◆ Your assignment
If a line in the material below has the word "SceneCut", copy it.

◆ Provided records
____________

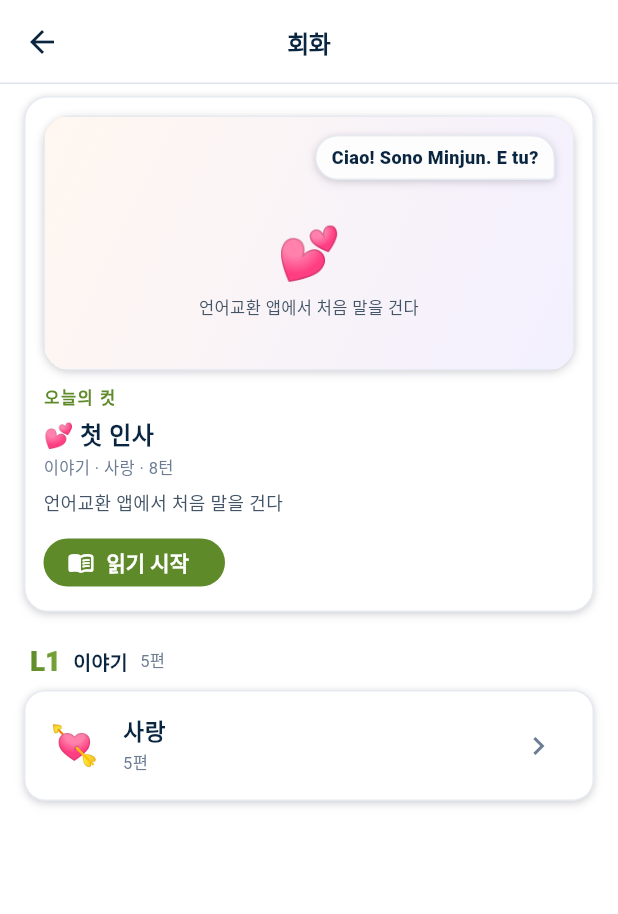
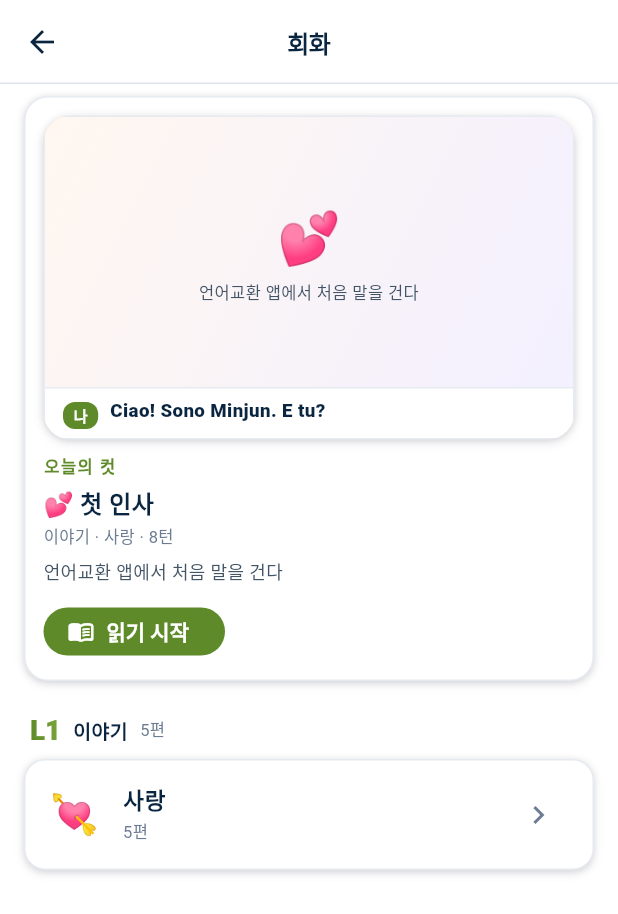
Before and after one commit to talkverselab/talkverse-it, a Flutter app: the DialogueHomeScreen screen opened directly, on a phone screen of 412 x 824 dp. Shown: the top 914 px of the screen. Run offline on Flutter 3.47's test engine with Material 3 defaults, Android fonts, the phone set to English and light mode, and no system bars; our stand-ins replace audioplayers, csv, drift, drift_flutter, flutter_secure_storage, flutter_tts and 5 more; missing offline and left inert: flutter_web_auth_2; accounts and stored records are empty; generated files the repository leaves out were written again; network calls fail; Roboto replaces fonts that are missing (Pretendard).

Commit message:
feat: 말풍선을 그림 아래 띠로(그림 안 덮음) · 그림 카드 앞면에 한국어 · 레마 칩 표시 · 이름 없으면 회화 열 때 이름·성별 묻기
- SceneCut: 오버레이 말풍선 삭제. 「오늘의 컷」은 그림 + 아래 _LineStrip(화자 이름표 + 한 줄), 리더 컷에는 띠도 없음(캡션이 문장)
- 카드 앞면 = 그림 + 한국어 뜻 크게 + 「이 말을 이탈리아어로 해 보세요」, 뒷면·리더 캡션 아래 LemmaChips
- learner_setup_dialog: 화자 A = 학습자인 회화를 열 때 이름이 비어 있으면 앱 켠 뒤 한 번 묻기(「나중에」 가능)
- l10n 사전(En·Ja·Zh) 새 문구, 아이패드 스크린샷 테스트(시작 로딩·오늘의 컷 띠·말풍선 없는 리더·카드 앞뒤·이름 창) + sync_card_test, 단위 테스트(레마·version.json)

Co-Authored-By: Claude Fable 5.1 <noreply@anthropic.com>
Claude-Session: https://claude.ai/code/session_01L4ogX7zQM7XAKkeGzdp598

```diff
--- a/lib/core/l10n_dict.dart
+++ b/lib/core/l10n_dict.dart
@@ -229,6 +229,20 @@ const Map<String, String> kDictEn = {
   '회화 턴 · 동사 · 단어 집계': 'Dialogue turns · verbs · words',
   '회화에서 불릴 이름': 'Name used in dialogues',
   '이탈리아어 · 입문 (A1)': 'Italian · Beginner (A1)', '낮 · 흰 바탕 · 올리브 #5E8A2A': 'Light · white · olive #5E8A2A',
+  '이 말을 이탈리아어로 해 보세요': 'Say this in Italian',
+  '문장 속 단어': 'Words in this line',
+  '단어장에 없는 말': 'not in the word list',
+  '그림 준비 중': 'Preparing pictures',
+  '처음 한 번만 그림을 내려받습니다. 다음부터는 바로 열립니다.': 'Pictures are downloaded once. Next time the app opens right away.',
+  '그림 {0}장 · 약 {1}MB': '{0} pictures · about {1}MB',
+  '나중에 — 앱 먼저 열기(뒤에서 계속 받음)': 'Later — open the app now (keeps downloading)',
+  '회화 속 「나」 이름': 'Your name in the dialogues',
+  '회화의 화자 「나」 이름으로 쓰입니다. 「나」 탭에서 언제든 바꿀 수 있어요.': 'Used as the name of “me” in the dialogues. You can change it any time in the Me tab.',
+  '이름 (예: 민준, Mina)': 'Name (e.g. Mina)',
+  '남': 'Male',
+  '여': 'Female',
+  '성별 = 「나」의 목소리와 그림': 'Gender sets the voice and picture of “me”',
+  '나중에': 'Later',
 };
 
 const Map<String, String> kDictJa = {
@@ -446,6 +460,20 @@ const Map<String, String> kDictJa = {
   '회화 턴 · 동사 · 단어 집계': '会話ターン · 動詞 · 単語の集計',
   '회화에서 불릴 이름': '会話で呼ばれる名前',
   '이탈리아어 · 입문 (A1)': 'イタリア語 · 入門 (A1)', '낮 · 흰 바탕 · 올리브 #5E8A2A': 'ライト · 白 · オリーブ #5E8A2A',
+  '이 말을 이탈리아어로 해 보세요': 'これをイタリア語で言ってみよう',
+  '문장 속 단어': '文の中の単語',
+  '단어장에 없는 말': '単語帳にない語',
+  '그림 준비 중': '画像を準備中',
+  '처음 한 번만 그림을 내려받습니다. 다음부터는 바로 열립니다.': '画像を初回だけダウンロードします。次回からはすぐ開きます。',
+  '그림 {0}장 · 약 {1}MB': '画像{0}枚 · 約{1}MB',
+  '나중에 — 앱 먼저 열기(뒤에서 계속 받음)': 'あとで — 先にアプリを開く（裏で続行）',
+  '회화 속 「나」 이름': '会話の「私」の名前',
+  '회화의 화자 「나」 이름으로 쓰입니다. 「나」 탭에서 언제든 바꿀 수 있어요.': '会話の話し手「私」の名前になります。「私」タブでいつでも変えられます。',
+  '이름 (예: 민준, Mina)': '名前（例: Mina）',
+  '남': '男',
+  '여': '女',
+  '성별 = 「나」의 목소리와 그림': '性別＝「私」の声と絵',
+  '나중에': 'あとで',
 };
 
 const Map<String, String> kDictZh = {
@@ -663,4 +691,18 @@ const Map<String, String> kDictZh = {
   '회화 턴 · 동사 · 단어 집계': '会话轮次 · 动词 · 单词统计',
   '회화에서 불릴 이름': '会话中使用的名字',
   '이탈리아어 · 입문 (A1)': '意大利语 · 入门 (A1)', '낮 · 흰 바탕 · 올리브 #5E8A2A': '浅色 · 白 · 橄榄绿 #5E8A2A',
+  '이 말을 이탈리아어로 해 보세요': '用意大利语说出这句话',
+  '문장 속 단어': '句中的单词',
+  '단어장에 없는 말': '单词本中没有',
+  '그림 준비 중': '正在准备图片',
+  '처음 한 번만 그림을 내려받습니다. 다음부터는 바로 열립니다.': '图片只下载一次，之后会直接打开。',
+  '그림 {0}장 · 약 {1}MB': '图片{0}张 · 约{1}MB',
+  '나중에 — 앱 먼저 열기(뒤에서 계속 받음)': '稍后——先打开应用（后台继续下载）',
+  '회화 속 「나」 이름': '会话中的「我」名字',
+  '회화의 화자 「나」 이름으로 쓰입니다. 「나」 탭에서 언제든 바꿀 수 있어요.': '用作会话中说话人「我」的名字。可随时在「我」标签中修改。',
+  '이름 (예: 민준, Mina)': '名字（例如 Mina）',
+  '남': '男',
+  '여': '女',
+  '성별 = 「나」의 목소리와 그림': '性别＝「我」的声音和图片',
+  '나중에': '稍后',
 };
--- a/lib/screens/dialogue_screen.dart
+++ b/lib/screens/dialogue_screen.dart
@@ -13,7 +13,7 @@ import 'dialogue_card_screen.dart';
 
 /// 회화 홈(주제 목록) → 편 목록 → 편 화면 — 일본어앱 시안 02 「만화책 읽기형」을 옮김(2026-11-03, 이 앱 시안 it-01).
 /// 지금 회화는 옛 L1 이야기 5편뿐(dialogue_service.dart). 맞춤 회화·왕초보/초보 전환은 새 회화 구조가 들어온 뒤.
-/// 아이패드: 홈 맨 위 「오늘의 컷」, 편 화면 = 왼쪽 대화 스크립트 + 오른쪽 큰 장면 컷(말풍선) + 하단 재생 컨트롤.
+/// 아이패드: 홈 맨 위 「오늘의 컷」(그림 + 아래 대사 띠), 편 화면 = 왼쪽 대화 스크립트 + 오른쪽 큰 장면 컷(말풍선 없음) + 하단 재생 컨트롤.
 /// 폰: 각 단계가 push, 재생은 전체 화면(컷 위·스크립트 아래).
 class DialogueHomeScreen extends StatefulWidget {
   const DialogueHomeScreen({super.key});
@@ -97,7 +97,7 @@ class TodayCutCard extends StatelessWidget {
     // 화면 폭이 아니라 이 카드가 놓인 칸의 폭으로 좌우/위아래를 고른다(아이패드 왼쪽 좁은 칸에서 말풍선이 잘리던 문제)
     return LayoutBuilder(builder: (context, c) {
       final side = wide && c.maxWidth >= 560;
-      final cut = SizedBox(height: side ? 180 : 170, child: SceneCut(dialogue: d, turn: t, bubble: true));
+      final cut = SizedBox(height: side ? 230 : 216, child: SceneCut(dialogue: d, turn: t, bubble: true)); // 그림 + 아래 대사 띠(2026-11-04)
       return Container(
       padding: const EdgeInsets.all(12),
       decoration: BoxDecoration(color: AppColors.washi, border: Border.all(color: AppColors.line), borderRadius: BorderRadius.circular(16), boxShadow: kCardShadow),
--- a/lib/widgets/episode_play_pane.dart
+++ b/lib/widgets/episode_play_pane.dart
@@ -9,16 +9,19 @@ import '../core/theme.dart';
 import '../screens/dialogue_card_screen.dart';
 import '../services/achievement_service.dart';
 import '../services/art_service.dart';
+import '../services/content_sync.dart';
 import '../services/dialogue_service.dart';
 import '../services/italian_hints.dart';
 import '../services/learner_prefs.dart';
 import '../services/tts_service.dart';
 import 'achievement_desk.dart';
 import 'italian_hint_widgets.dart';
+import 'learner_setup_dialog.dart';
+import 'lemma_chips.dart';
 
 /// 「모든 문장 듣기」 재생 패널 — 일본어앱 시안 02 「만화책 읽기형」을 옮김(2026-11-03, 이 앱 시안 `data/review/uxui/sian_it_01.md`).
 ///
-/// 장면 컷이 주인공. 칸 900 이상: 왼쪽 = 대화 스크립트 목록(번호·화자·이탈리아어·독음·한국어), 오른쪽 = 큰 장면 컷(말풍선) + 현재 문장 캡션.
+/// 장면 컷이 주인공. 칸 900 이상: 왼쪽 = 대화 스크립트 목록(번호·화자·이탈리아어·독음·한국어), 오른쪽 = 큰 장면 컷(말풍선 없음 — 아래 캡션이 문장) + 현재 문장 캡션 + 레마 칩.
 /// 900 미만(아이패드 세로 오른쪽 칸·폰): 장면 컷이 위(≈44%), 스크립트가 아래. 하단 고정 컨트롤 = ▶ 재생 · 진행 슬라이더 · 속도 · 자막(Italiano/독음/한국어).
 /// 컷 전환은 400ms 페이드. 그림: 장면 컷(uk /art/it/scene) → 턴 `art` → 문장 속 단어 그림 → 장면 카드.
 /// 이탈리아어 칸(동사 활용 표·성·수 점)은 데이터가 생기면 켜진다(`ItalianHints`) — 지금은 숨김.
@@ -55,7 +58,14 @@ class _EpisodePlayPaneState extends State<EpisodePlayPane> {
   void initState() {
     super.initState();
     ItalianHints.instance.ensureLoaded().then((_) => mounted ? setState(() {}) : null);
-    if (widget.autoPlay) WidgetsBinding.instance.addPostFrameCallback((_) => _play());
+    WidgetsBinding.instance.addPostFrameCallback((_) async {
+      if (!mounted) return;
+      // 화자 A = 학습자(또는 대사에 {name} 자리)인데 이름이 없으면 먼저 묻는다(앱 켠 뒤 한 번, 「나중에」 가능 — 2026-11-04)
+      final needName = widget.dialogue.speakers.containsKey(Dialogue.learner) || widget.dialogue.turns.any((t) => t.tl.contains('{name}'));
+      await ensureLearnerName(context, needed: needName);
+      if (mounted) setState(() {});
+      if (widget.autoPlay && mounted) _play();
+    });
   }
 
   /// 캡션의 동사를 누르면 활용 표를 펼친다(같은 동사를 다시 누르면 닫힘). 폰·좁은 칸은 아래 시트.
@@ -355,7 +365,7 @@ class _CutPanel extends StatelessWidget {
               Text(d.speakerName(turn.speaker), style: const TextStyle(fontSize: 11, color: AppColors.muted, fontWeight: FontWeight.w700)),
             ]),
           ),
-        Expanded(child: SceneCut(dialogue: d, turn: turn, bubble: true)),
+        Expanded(child: SceneCut(dialogue: d, turn: turn)), // 문장은 아래 _Caption 에(그림을 덮지 않음 — 2026-11-04)
         const SizedBox(height: 10),
         _Caption(d: d, turn: turn, showGloss: showGloss, showRd: showRd, showKo: showKo, showGender: showGender, onWord: onWord, onSpeak: onSpeak),
         if (verb != null) ...[
@@ -398,6 +408,7 @@ class _Caption extends StatelessWidget {
               if (showGloss && turn.gloss.isNotEmpty && turn.gloss != turn.tl) Text(turn.gloss, style: const TextStyle(fontSize: 12, color: AppColors.ai, fontWeight: FontWeight.w600)),
               if (showRd && turn.rd.isNotEmpty) Text(LearnerPrefs.fill(turn.rd, ko: true), style: const TextStyle(fontSize: 12.5, color: AppColors.muted)),
               if (showKo) Padding(padding: const EdgeInsets.only(top: 2), child: Text(LearnerPrefs.fill(turn.ko, ko: true), style: const TextStyle(fontSize: 13.5, color: AppColors.sumiLight, height: 1.35))),
+              if (turn.lemmas.isNotEmpty) Padding(padding: const EdgeInsets.only(top: 8), child: LemmaChips(turn: turn, compact: !wide)),
             ]),
           ),
           IconButton(onPressed: onSpeak, icon: const Icon(Icons.volume_up, color: AppColors.beni, size: 26)),
@@ -509,7 +520,7 @@ class _ControlBar extends StatelessWidget {
   }
 }
 
-/// 장면 컷: 장면 그림 → 단어 그림 → 장면 카드. 둥근 틀, 컷 전환 400ms 페이드, 말풍선(현재 대사) 오버레이.
+/// 장면 컷: 장면 그림 → 단어 그림 → 장면 카드. 둥근 틀, 컷 전환 400ms 페이드. `bubble` 이면 현재 대사를 그림 **아래 띠**로(그림을 덮지 않음 — 사용자 지시 2026-11-04, 오버레이 말풍선 금지).
 class SceneCut extends StatelessWidget {
   final Dialogue dialogue;
   final DialogueTurn turn;
@@ -539,17 +550,11 @@ class SceneCut extends StatelessWidget {
       future: _pick(),
       builder: (context, snap) {
         final p = snap.data;
-        return LayoutBuilder(builder: (context, c) => AnimatedSwitcher(
-          duration: const Duration(milliseconds: 400),
-          child: Container(
-            key: ValueKey('${turn.num}:${p?.url}'),
-            clipBehavior: Clip.antiAlias,
-            decoration: BoxDecoration(color: AppColors.washiDeep, border: Border.all(color: AppColors.line), borderRadius: BorderRadius.circular(18), boxShadow: kCardShadow),
-            child: Stack(fit: StackFit.expand, children: [
+        final pic = Stack(fit: StackFit.expand, children: [
           if (p == null)
             _SceneCard(dialogue: dialogue, turn: turn)
           else
-                Image.network(p.url, fit: p.word == null ? BoxFit.cover : BoxFit.contain, errorBuilder: (_, _, _) => _SceneCard(dialogue: dialogue, turn: turn)),
+            Image(image: artProvider(p.url), fit: p.word == null ? BoxFit.cover : BoxFit.contain, errorBuilder: (_, _, _) => _SceneCard(dialogue: dialogue, turn: turn)),
           if (p?.word != null)
             Positioned(
               left: 10,
@@ -560,14 +565,19 @@ class SceneCut extends StatelessWidget {
                 child: Text(p!.word!, style: const TextStyle(fontSize: 14, fontWeight: FontWeight.w800, color: AppColors.sumi)),
               ),
             ),
-              if (bubble)
-                Positioned(
-                  top: 12,
-                  left: me ? null : 12,
-                  right: me ? 12 : null,
-                  child: _SpeechBubble(text: LearnerPrefs.fill(turn.tl), tail: me ? _Tail.right : _Tail.left, maxWidth: c.maxWidth * 0.72, small: c.maxHeight < 220),
-                ),
-            ]),
+        ]);
+        return LayoutBuilder(builder: (context, c) => AnimatedSwitcher(
+          duration: const Duration(milliseconds: 400),
+          child: Container(
+            key: ValueKey('${turn.num}:${p?.url}'),
+            clipBehavior: Clip.antiAlias,
+            decoration: BoxDecoration(color: AppColors.washiDeep, border: Border.all(color: AppColors.line), borderRadius: BorderRadius.circular(18), boxShadow: kCardShadow),
+            child: bubble
+                ? Column(children: [
+                    Expanded(child: pic),
+                    _LineStrip(speaker: dialogue.speakerName(turn.speaker), me: me, text: LearnerPrefs.fill(turn.tl), small: c.maxHeight < 220),
+                  ])
+                : pic,
           ),
         ));
       },
@@ -575,32 +585,27 @@ class SceneCut extends StatelessWidget {
   }
 }
 
-enum _Tail { left, right }
-
-class _SpeechBubble extends StatelessWidget {
+/// 그림 아래 대사 띠 — 화자 이름표(학습자 = 포인트색) + 한 줄. 그림을 덮지 않는다.
+class _LineStrip extends StatelessWidget {
+  final String speaker;
+  final bool me;
   final String text;
-  final _Tail tail;
-  final double maxWidth;
   final bool small;
-  const _SpeechBubble({required this.text, required this.tail, required this.maxWidth, this.small = false});
+  const _LineStrip({required this.speaker, required this.me, required this.text, this.small = false});
   @override
-  Widget build(BuildContext context) => ConstrainedBox(
-        constraints: BoxConstraints(maxWidth: maxWidth.clamp(120, 360)),
-        child: Container(
-          padding: EdgeInsets.fromLTRB(small ? 10 : 14, small ? 6 : 10, small ? 10 : 14, small ? 6 : 10),
-          decoration: BoxDecoration(
-            color: AppColors.washi.withValues(alpha: 0.96),
-            border: Border.all(color: AppColors.line),
-            borderRadius: BorderRadius.only(
-              topLeft: const Radius.circular(18),
-              topRight: const Radius.circular(18),
-              bottomLeft: Radius.circular(tail == _Tail.left ? 4 : 18),
-              bottomRight: Radius.circular(tail == _Tail.right ? 4 : 18),
+  Widget build(BuildContext context) => Container(
+        width: double.infinity,
+        padding: EdgeInsets.fromLTRB(12, small ? 6 : 8, 12, small ? 6 : 8),
+        decoration: const BoxDecoration(color: AppColors.washi, border: Border(top: BorderSide(color: AppColors.line))),
+        child: Row(crossAxisAlignment: CrossAxisAlignment.start, children: [
+          Container(
+            margin: const EdgeInsets.only(top: 3, right: 8),
+            padding: const EdgeInsets.symmetric(horizontal: 7, vertical: 2),
+            decoration: BoxDecoration(color: me ? AppColors.beni : AppColors.ai, borderRadius: BorderRadius.circular(8)),
+            child: Text(speaker, style: const TextStyle(fontSize: 10, fontWeight: FontWeight.w800, color: Colors.white)),
           ),
-            boxShadow: kCardShadow,
-          ),
-          child: Text(text, maxLines: small ? 2 : 4, overflow: TextOverflow.ellipsis, style: TextStyle(fontSize: small ? 12 : 15, fontWeight: FontWeight.w800, color: AppColors.sumi, height: 1.35)),
-        ),
+          Expanded(child: Text(text, maxLines: small ? 2 : 3, overflow: TextOverflow.ellipsis, style: TextStyle(fontSize: small ? 12.5 : 15, fontWeight: FontWeight.w800, color: AppColors.sumi, height: 1.35))),
+        ]),
       );
 }
 
@@ -622,7 +627,7 @@ class _SceneCard extends StatelessWidget {
       final small = c.maxHeight < 220; // 홈 「오늘의 컷」 같은 작은 틀
       return Container(
         decoration: const BoxDecoration(gradient: LinearGradient(colors: [Color(0xFFFFF7F0), Color(0xFFF3F0FF)], begin: Alignment.topLeft, end: Alignment.bottomRight)),
-        padding: EdgeInsets.fromLTRB(14, small ? 44 : 18, 14, 10),
+        padding: EdgeInsets.fromLTRB(14, small ? 12 : 18, 14, 10),
         child: Column(mainAxisAlignment: MainAxisAlignment.center, children: [
           Text(dialogue.emoji, style: TextStyle(fontSize: small ? 34 : 56)),
           SizedBox(height: small ? 4 : 10),
```
Also changed, not shown: lib/screens/dialogue_card_screen.dart (+14 -4 lines), lib/widgets/learner_setup_dialog.dart (added, +51 -0 lines), 3 other files. Lines whose indentation alone changed are shown as unchanged.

____________

◆ Task solution
- SceneCut: 오버레이 말풍선 삭제. 「오늘의 컷」은 그림 + 아래 _LineStrip(화자 이름표 + 한 줄), 리더 컷에는 띠도 없음(캡션이 문장)
-      final cut = SizedBox(height: side ? 180 : 170, child: SceneCut(dialogue: d, turn: t, bubble: true));
+      final cut = SizedBox(height: side ? 230 : 216, child: SceneCut(dialogue: d, turn: t, bubble: true)); // 그림 + 아래 대사 띠(2026-11-04)
-        Expanded(child: SceneCut(dialogue: d, turn: turn, bubble: true)),
+        Expanded(child: SceneCut(dialogue: d, turn: turn)), // 문장은 아래 _Caption 에(그림을 덮지 않음 — 2026-11-04)
 class SceneCut extends StatelessWidget {
@@ -539,17 +550,11 @@ class SceneCut extends StatelessWidget {
@@ -560,14 +565,19 @@ class SceneCut extends StatelessWidget {
@@ -575,32 +585,27 @@ class SceneCut extends StatelessWidget {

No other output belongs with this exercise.